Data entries
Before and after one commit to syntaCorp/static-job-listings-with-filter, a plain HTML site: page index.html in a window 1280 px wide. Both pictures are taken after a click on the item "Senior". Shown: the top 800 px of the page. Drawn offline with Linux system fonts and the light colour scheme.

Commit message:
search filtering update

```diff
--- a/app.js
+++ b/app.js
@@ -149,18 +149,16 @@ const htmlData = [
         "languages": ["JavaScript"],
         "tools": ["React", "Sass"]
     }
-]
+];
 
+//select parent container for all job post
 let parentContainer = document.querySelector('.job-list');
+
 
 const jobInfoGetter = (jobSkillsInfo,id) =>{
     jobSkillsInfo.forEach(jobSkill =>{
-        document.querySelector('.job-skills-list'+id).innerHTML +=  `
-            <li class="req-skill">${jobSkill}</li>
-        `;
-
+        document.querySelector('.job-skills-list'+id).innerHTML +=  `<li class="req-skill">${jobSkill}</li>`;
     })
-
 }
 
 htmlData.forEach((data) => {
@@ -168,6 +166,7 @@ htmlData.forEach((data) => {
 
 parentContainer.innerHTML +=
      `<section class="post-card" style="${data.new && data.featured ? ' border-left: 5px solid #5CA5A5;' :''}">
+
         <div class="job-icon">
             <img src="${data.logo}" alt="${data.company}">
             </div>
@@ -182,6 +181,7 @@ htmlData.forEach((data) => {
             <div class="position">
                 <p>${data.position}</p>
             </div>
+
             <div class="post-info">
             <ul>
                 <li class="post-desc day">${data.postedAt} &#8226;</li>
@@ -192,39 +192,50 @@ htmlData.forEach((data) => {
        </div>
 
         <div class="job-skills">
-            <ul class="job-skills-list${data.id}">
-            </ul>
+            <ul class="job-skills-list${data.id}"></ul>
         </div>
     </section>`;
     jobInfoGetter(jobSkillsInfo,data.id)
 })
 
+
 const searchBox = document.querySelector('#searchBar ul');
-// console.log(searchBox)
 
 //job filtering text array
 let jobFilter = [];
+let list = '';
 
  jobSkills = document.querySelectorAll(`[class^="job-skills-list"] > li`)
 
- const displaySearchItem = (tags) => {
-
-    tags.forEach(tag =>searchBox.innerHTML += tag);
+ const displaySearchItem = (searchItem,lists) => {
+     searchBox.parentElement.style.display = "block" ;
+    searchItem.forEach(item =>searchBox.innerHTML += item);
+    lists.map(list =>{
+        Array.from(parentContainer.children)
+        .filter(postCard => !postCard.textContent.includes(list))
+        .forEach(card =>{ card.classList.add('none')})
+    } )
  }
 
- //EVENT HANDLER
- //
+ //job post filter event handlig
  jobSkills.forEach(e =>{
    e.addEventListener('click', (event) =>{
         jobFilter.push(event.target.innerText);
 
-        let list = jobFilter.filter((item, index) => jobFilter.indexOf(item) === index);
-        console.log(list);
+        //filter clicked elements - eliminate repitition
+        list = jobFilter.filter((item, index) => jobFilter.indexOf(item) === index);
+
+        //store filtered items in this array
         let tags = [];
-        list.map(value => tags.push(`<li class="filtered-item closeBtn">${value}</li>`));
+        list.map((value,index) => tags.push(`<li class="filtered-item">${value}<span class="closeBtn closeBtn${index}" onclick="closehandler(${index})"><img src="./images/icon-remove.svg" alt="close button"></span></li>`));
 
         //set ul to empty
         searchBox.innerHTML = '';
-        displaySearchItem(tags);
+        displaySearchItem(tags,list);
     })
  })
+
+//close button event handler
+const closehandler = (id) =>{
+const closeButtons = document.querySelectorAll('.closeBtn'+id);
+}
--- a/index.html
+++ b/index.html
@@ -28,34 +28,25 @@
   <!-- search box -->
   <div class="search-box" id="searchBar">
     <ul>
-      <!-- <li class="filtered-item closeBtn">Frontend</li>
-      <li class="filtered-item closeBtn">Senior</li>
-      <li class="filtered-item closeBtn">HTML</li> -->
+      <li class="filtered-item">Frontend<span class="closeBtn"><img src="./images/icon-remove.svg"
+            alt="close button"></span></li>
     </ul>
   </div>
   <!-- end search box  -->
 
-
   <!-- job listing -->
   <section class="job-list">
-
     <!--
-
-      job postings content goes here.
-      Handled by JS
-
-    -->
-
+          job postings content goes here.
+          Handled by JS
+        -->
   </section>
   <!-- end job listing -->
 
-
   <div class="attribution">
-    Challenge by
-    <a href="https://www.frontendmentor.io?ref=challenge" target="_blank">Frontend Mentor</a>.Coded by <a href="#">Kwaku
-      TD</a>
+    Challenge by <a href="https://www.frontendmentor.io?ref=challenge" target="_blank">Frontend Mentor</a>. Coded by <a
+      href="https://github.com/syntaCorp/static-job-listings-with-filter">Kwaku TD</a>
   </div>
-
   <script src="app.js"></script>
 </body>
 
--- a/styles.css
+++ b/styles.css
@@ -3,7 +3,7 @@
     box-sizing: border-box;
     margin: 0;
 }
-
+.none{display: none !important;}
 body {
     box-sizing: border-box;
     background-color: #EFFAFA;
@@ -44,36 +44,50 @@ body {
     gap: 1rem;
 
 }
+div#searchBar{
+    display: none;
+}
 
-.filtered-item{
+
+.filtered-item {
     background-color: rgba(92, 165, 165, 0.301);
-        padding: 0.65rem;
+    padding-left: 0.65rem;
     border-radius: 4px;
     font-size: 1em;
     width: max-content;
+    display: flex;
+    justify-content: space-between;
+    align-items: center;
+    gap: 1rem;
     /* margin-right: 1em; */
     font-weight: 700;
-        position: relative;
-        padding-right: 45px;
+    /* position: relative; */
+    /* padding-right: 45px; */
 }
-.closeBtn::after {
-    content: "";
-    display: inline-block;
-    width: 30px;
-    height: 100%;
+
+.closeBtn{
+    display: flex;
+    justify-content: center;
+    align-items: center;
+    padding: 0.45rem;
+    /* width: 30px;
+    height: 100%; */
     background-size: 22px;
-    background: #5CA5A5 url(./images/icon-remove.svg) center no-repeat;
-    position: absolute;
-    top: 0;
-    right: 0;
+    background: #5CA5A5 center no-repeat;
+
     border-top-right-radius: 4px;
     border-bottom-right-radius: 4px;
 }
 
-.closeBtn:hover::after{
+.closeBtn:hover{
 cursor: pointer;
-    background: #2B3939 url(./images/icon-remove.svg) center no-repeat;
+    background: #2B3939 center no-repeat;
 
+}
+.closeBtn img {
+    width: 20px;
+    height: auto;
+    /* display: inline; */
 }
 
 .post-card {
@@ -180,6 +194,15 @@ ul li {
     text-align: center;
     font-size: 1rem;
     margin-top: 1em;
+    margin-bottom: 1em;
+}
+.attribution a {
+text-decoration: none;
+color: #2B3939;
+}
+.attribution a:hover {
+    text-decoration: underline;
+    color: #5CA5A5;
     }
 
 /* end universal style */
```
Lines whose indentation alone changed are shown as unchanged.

* _What the task asks_:
Using the records above, report each line that contains the word "position" by copying it.

* _Expected answer_:
             <div class="position">
                 <p>${data.position}</p>
-        position: relative;
+    /* position: relative; */
-    position: absolute;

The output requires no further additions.